Ugandan LRA Rebels Face Counterattack, Defections and Trials

Ugandan LRA Rebels Face Counterattack, Defections and Trials©Flickr/Abayomi Azikiwe
LRA leader Joseph Kony (wearing cap)
2 min 52Approximate reading time

Inhabitants of Rafaï in the eastern Central African Republic often spend the night in the bush to escape attacks by Lord’s Resistance Army (LRA) rebels from Uganda. But now they have had enough, and some people are starting to fight back, as they did last Sunday. A Moroccan UN peacekeeper was fatally injured in the clashes. Meanwhile, a first LRA trial is due to start on May 2 in Gulu, northern Uganda.

On Sunday April 17, people in Rafaï were going about their daily lives when LRA units sprung surprise attacks on three villages at the same time. Villagers fled in panic as they do at every attack by the troops of Joseph Kony, the LRA leader wanted since 2005 by the International Criminal Court (ICC). With the people gone, the attackers then have free range to steal food reserves and anything useful. This time, however, people put up resistance. Emerging from hiding, some bearing arms, they counter-attacked. They managed to rout the LRA fighters and captured three of them, leaving a fourth badly injured, according to independent Central African radio station Radio Ndeke Luka.

The people of Rafaï were still cooling off when MINUSCA, the UN mission in the CAR, deployed around the local clinic where the wounded LRA man was taken. The crowd wanted to storm the clinic to get their hands on him, but the UN force stopped them. There was an exchange of fire. A Moroccan UN peacekeeper sustained a bullet injury and died later the same day, according to the UN press service. It said that one civilian was also killed in this incident.

Ongwen at the ICC, others defect and are captured

This latest LRA attack comes after the defection last week in Bakouma of two LRA members now detained by the Central African authorities, reports Radio Ndeke Luka. Their identities have not yet been made public, nor of the four captured and injured in Rafai. Uganda has not confirmed these defections and captures.

The LRA was launched in the 1980s in northern Uganda but later moved into South Sudan, the Democratic Republic of Congo and the Central African Republic. In all these countries it has committed horrendous abuses against civilians, including massacres, mutilations and abducting children to use as soldiers or slaves.

Although it still has capacity to harm, the LRA has for several years been facing serious internal divisions. Kony is said to be ill and weakened by years in the bush. In early 2015, Dominic Ongwen, one of the LRA’s most feared commanders, surrendered to US special forces deployed to the region to track Kony. Ongwen is now detained in The Hague and is the first LRA commander to appear before the ICC for crimes committed in Uganda. In February another close aide of Kony, Okot Odek, was captured in the CAR, although he is not wanted by the ICC. According to Ledio Cakaj, an American researcher on the LRA, the defection of senior LRA figures will certainly undermine the morale of the movement’s dwindling fighters.  

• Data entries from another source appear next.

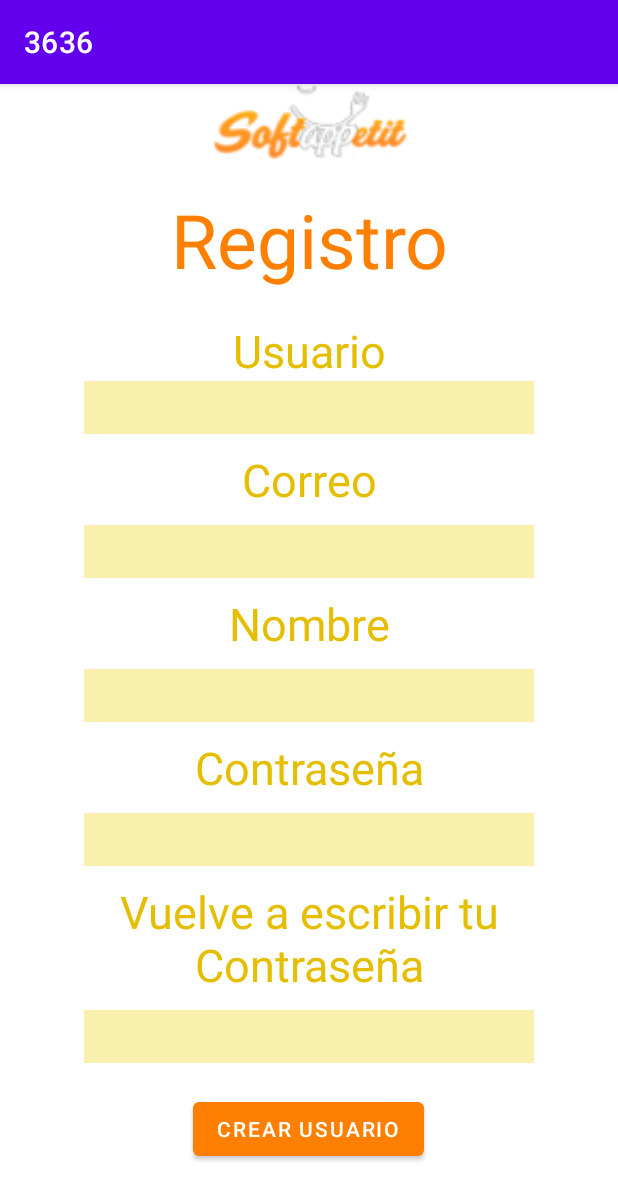
After one commit to DanielFalconGuerra/App_3636, an Android app: the RegisterUser screen opened directly, with no data from a screen before it, on a phone screen of 412 x 824 dp. The commit adds this screen. Shown: the top 1200 px of the screen. Run offline under Robolectric (Android 15) with nearby library versions, the phone set to English and light mode, and no system bars.

Commit message:
Login codigo agregado

```diff
--- a/app/src/main/AndroidManifest.xml
+++ b/app/src/main/AndroidManifest.xml
@@ -12,6 +12,9 @@
         android:roundIcon="@mipmap/ic_launcher_round"
         android:supportsRtl="true"
         android:theme="@style/Theme.3636">
+        <activity
+            android:name=".RegisterUser"
+            android:exported="false" />
         <activity
             android:name=".Login"
             android:exported="false" />
--- /dev/null
+++ b/app/src/main/java/com/example/a3636/RegisterUser.java
@@ -0,0 +1,18 @@
+package com.example.a3636;
+
+import androidx.appcompat.app.AppCompatActivity;
+
+import android.graphics.Color;
+import android.os.Bundle;
+import android.widget.Button;
+
+public class RegisterUser extends AppCompatActivity {
+
+    @Override
+    protected void onCreate(Bundle savedInstanceState) {
+        super.onCreate(savedInstanceState);
+        setContentView(R.layout.activity_register_user);
+        Button BtnRegisterUser = findViewById(R.id.BtnRegisterUser);
+        BtnRegisterUser.setBackgroundColor(Color.rgb(255, 128, 0));
+    }
+}
--- a/app/src/main/res/layout/activity_login.xml
+++ b/app/src/main/res/layout/activity_login.xml
@@ -67,6 +67,12 @@
                 android:layout_gravity="center"
                 android:text="Iniciar sesión"
                 android:layout_marginVertical="20dp"/>
+            <Button
+                android:id="@+id/BtnRegister"
+                android:layout_width="wrap_content"
+                android:layout_height="wrap_content"
+                android:layout_gravity="center"
+                android:text="Registrarse"/>
         </LinearLayout>
     </LinearLayout>
 
--- /dev/null
+++ b/app/src/main/res/layout/activity_register_user.xml
@@ -0,0 +1,130 @@
+<?xml version="1.0" encoding="utf-8"?>
+<androidx.constraintlayout.widget.ConstraintLayout xmlns:android="http://schemas.android.com/apk/res/android"
+    xmlns:app="http://schemas.android.com/apk/res-auto"
+    xmlns:tools="http://schemas.android.com/tools"
+    android:layout_width="match_parent"
+    android:layout_height="match_parent"
+    android:background="@color/white"
+    tools:context=".RegisterUser">
+    <RelativeLayout
+        android:layout_width="match_parent"
+        android:layout_height="match_parent"
+        android:background="@color/white">
+        <ScrollView
+            android:layout_width="match_parent"
+            android:layout_height="wrap_content">
+            <LinearLayout
+                android:layout_width="match_parent"
+                android:layout_height="match_parent"
+                android:orientation="vertical"
+                android:gravity="center">
+                <ImageView
+                    android:layout_width="140dp"
+                    android:layout_height="50dp"
+                    android:background="@mipmap/logosoft"/>
+                <TextView
+                    android:layout_width="match_parent"
+                    android:layout_height="wrap_content"
+                    android:text="Registro"
+                    android:textSize="50sp"
+                    android:gravity="center"
+                    android:textColor="@color/orange"
+                    android:layout_marginBottom="80dp"
+                    android:layout_marginVertical="20dp"/>
+
+                <LinearLayout
+                    android:layout_width="match_parent"
+                    android:layout_height="wrap_content"
+                    android:orientation="vertical"
+                    tools:ignore="ExtraText">
+                    <TextView
+                        android:layout_width="match_parent"
+                        android:layout_height="wrap_content"
+                        android:text="Usuario"
+                        android:textSize="30sp"
+                        android:gravity="center"
+                        android:textColor="@color/yellow"/>
+                    <EditText
+                        android:id="@+id/newUserET"
+                        android:layout_width="300dp"
+                        android:layout_height="35dp"
+                        android:layout_gravity="center"
+                        android:background="@color/yellowEditText"
+                        android:textColor="@color/black"/>
+                    <TextView
+                        android:layout_width="match_parent"
+                        android:layout_height="wrap_content"
+                        android:text="Correo"
+                        android:textSize="30sp"
+                        android:gravity="center"
+                        android:textColor="@color/yellow"
+                        android:layout_marginVertical="10dp"/>
+                    <EditText
+                        android:id="@+id/newMailET"
+                        android:layout_width="300dp"
+                        android:layout_height="35dp"
+                        android:layout_gravity="center"
+                        android:background="@color/yellowEditText"
+                        android:textColor="@color/black"/>
+                    <TextView
+                        android:layout_width="match_parent"
+                        android:layout_height="wrap_content"
+                        android:text="Nombre"
+                        android:textSize="30sp"
+                        android:gravity="center"
+                        android:textColor="@color/yellow"
+                        android:layout_marginVertical="10dp"/>
+                    <EditText
+                        android:id="@+id/newNameET"
+                        android:layout_width="300dp"
+                        android:layout_height="35dp"
+                        android:layout_gravity="center"
+                        android:background="@color/yellowEditText"
+                        android:textColor="@color/black"/>
+                    <TextView
+                        android:layout_width="match_parent"
+                        android:layout_height="wrap_content"
+                        android:text="Contraseña"
+                        android:textSize="30sp"
+                        android:gravity="center"
+                        android:textColor="@color/yellow"
+                        android:layout_marginVertical="10dp"
+                        />
+                    <EditText
+                        android:id="@+id/newPasswordET"
+                        android:layout_width="300dp"
+                        android:layout_height="35dp"
+                        android:layout_gravity="center"
+                        android:background="@color/yellowEditText"
+                        android:textColor="@color/black"
+                        android:inputType="textPassword"/>
+                    <TextView
+                        android:layout_width="match_parent"
+                        android:layout_height="wrap_content"
+                        android:text="Vuelve a escribir tu Contraseña"
+                        android:textSize="30sp"
+                        android:gravity="center"
+                        android:textColor="@color/yellow"
+                        android:layout_marginVertical="10dp"
+                        />
+                    <EditText
+                        android:id="@+id/repeatPasswordET"
+                        android:layout_width="300dp"
+                        android:layout_height="35dp"
+                        android:layout_gravity="center"
+                        android:background="@color/yellowEditText"
+                        android:textColor="@color/black"
+                        android:inputType="textPassword"/>
+                    <Button
+                        android:id="@+id/BtnRegisterUser"
+                        android:layout_width="wrap_content"
+                        android:layout_height="wrap_content"
+                        android:layout_gravity="center"
+                        android:layout_marginVertical="20dp"
+                        android:text="Crear usuario"/>
+                </LinearLayout>
+            </LinearLayout>
+        </ScrollView>
+    </RelativeLayout>
+
+</androidx.constraintlayout.widget.ConstraintLayout>
```
Also changed, not shown: app/src/main/java/com/example/a3636/Login.java (+28 -11 lines), app/src/main/java/com/example/a3636/database/DatabaseConnection.java (+18 -11 lines).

First LRA trial in Uganda

Okot Odek is held by the Ugandan army in the northern town of Gulu and could be eligible for amnesty, according to judicial sources in Uganda. Some 13,000 LRA fighters have been able to return under a 2000 amnesty law. This law does not, however, apply to those like Kony wanted by the ICC for war crimes and crimes against humanity.

An International Crimes Division has been set up within the Ugandan judicial system, and its first trial is due to start on May 2 in Gulu after a long legal battle. This was confirmed to by the prosecution, which plans to bring at least 100 witnesses. The trial is of Thomas Kwoyelo, an LRA commander who was wanted by Uganda but not the ICC. He was arrested on March 2009 in the DRC. In August 2011, Uganda’s Constitutional Court ruled that Kwoyelo was eligible for amnesty and ordered his release, but the prosecutor appealed. In April 2015, the ruling was overturned by the Supreme Court which said there was no automatic right to amnesty and that it was up to the Attorney General’s office to decide whether to prosecute or not.

The International Crimes Division (ICD) was set up within the Ugandan High Court in Kampala in July 2008, four years after the ICC opened an investigation into the situation in Uganda. Kwoyelo has been in detention for six years. Human rights groups say that if he is found guilty, the Court should take account of time already spent in detention when setting his sentence.